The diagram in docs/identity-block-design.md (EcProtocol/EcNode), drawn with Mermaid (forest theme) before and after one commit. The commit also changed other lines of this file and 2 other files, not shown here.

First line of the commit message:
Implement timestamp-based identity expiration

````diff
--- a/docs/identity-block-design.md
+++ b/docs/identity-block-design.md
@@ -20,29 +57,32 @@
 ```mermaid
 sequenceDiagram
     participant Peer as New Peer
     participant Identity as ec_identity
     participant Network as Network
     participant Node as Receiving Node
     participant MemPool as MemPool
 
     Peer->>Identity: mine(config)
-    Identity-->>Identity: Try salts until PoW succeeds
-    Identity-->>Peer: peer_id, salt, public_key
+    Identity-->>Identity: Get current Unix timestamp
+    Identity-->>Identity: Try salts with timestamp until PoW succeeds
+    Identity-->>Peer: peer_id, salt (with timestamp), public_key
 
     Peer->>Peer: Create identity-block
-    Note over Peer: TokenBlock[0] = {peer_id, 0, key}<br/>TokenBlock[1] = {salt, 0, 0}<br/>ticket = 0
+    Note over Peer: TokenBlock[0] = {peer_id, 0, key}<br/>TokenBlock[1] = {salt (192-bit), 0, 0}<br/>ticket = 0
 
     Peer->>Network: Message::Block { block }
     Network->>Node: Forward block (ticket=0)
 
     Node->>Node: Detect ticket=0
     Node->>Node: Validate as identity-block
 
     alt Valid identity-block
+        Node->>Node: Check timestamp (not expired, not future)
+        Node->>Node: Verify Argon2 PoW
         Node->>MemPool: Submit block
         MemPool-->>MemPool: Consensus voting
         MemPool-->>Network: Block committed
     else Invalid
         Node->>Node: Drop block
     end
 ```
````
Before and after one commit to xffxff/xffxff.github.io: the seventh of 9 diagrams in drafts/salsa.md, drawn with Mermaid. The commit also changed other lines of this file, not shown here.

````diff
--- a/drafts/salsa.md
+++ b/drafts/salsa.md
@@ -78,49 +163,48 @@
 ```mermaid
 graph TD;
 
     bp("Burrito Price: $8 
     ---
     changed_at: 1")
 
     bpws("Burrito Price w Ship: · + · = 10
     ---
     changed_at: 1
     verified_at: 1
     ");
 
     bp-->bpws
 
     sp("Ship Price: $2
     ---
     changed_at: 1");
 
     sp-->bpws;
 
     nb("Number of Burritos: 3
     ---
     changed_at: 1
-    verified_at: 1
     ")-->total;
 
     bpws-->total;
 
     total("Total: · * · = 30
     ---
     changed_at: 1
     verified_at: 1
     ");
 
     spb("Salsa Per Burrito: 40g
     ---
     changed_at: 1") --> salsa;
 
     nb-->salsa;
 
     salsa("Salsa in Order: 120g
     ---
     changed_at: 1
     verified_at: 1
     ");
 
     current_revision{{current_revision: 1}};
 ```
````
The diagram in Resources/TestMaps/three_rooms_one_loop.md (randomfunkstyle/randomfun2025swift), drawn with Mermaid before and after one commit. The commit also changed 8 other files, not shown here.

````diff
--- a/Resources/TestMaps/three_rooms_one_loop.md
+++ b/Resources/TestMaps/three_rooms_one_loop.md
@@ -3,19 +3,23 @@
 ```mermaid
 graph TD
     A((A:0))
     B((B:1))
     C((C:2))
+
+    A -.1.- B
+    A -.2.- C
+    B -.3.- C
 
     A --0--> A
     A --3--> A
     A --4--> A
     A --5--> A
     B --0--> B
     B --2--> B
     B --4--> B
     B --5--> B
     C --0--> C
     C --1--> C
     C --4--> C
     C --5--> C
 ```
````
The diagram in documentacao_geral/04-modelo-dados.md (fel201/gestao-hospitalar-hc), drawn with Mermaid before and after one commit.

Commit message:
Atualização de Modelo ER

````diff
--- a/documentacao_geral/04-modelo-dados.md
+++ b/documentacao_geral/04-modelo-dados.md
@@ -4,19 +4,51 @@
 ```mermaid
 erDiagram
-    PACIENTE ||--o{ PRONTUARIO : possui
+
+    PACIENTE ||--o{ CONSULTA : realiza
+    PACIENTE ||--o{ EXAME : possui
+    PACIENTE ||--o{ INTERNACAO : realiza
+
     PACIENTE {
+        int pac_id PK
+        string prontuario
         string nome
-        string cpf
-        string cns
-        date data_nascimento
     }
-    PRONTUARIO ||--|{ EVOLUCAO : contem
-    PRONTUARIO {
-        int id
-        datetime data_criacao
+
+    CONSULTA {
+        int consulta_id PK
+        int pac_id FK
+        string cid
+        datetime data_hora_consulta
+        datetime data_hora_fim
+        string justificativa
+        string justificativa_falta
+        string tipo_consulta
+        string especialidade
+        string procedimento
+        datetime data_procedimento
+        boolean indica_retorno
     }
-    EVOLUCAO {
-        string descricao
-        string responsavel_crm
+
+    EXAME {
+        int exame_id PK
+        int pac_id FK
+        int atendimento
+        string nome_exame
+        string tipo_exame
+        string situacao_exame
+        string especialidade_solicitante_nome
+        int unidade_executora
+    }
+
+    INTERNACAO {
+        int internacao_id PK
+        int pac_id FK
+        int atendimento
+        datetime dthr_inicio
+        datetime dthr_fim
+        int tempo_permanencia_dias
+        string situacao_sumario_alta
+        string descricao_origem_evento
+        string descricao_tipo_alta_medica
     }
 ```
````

───

Everything from the line containing "int exame_id PK" through the last line above should be copied exactly, please, with nothing added.

▸ **EXERCISE SOLUTION**
+        int exame_id PK
+        int pac_id FK
+        int atendimento
+        string nome_exame
+        string tipo_exame
+        string situacao_exame
+        string especialidade_solicitante_nome
+        int unidade_executora
+    }
+
+    INTERNACAO {
+        int internacao_id PK
+        int pac_id FK
+        int atendimento
+        datetime dthr_inicio
+        datetime dthr_fim
+        int tempo_permanencia_dias
+        string situacao_sumario_alta
+        string descricao_origem_evento
+        string descricao_tipo_alta_medica
     }
 ```
````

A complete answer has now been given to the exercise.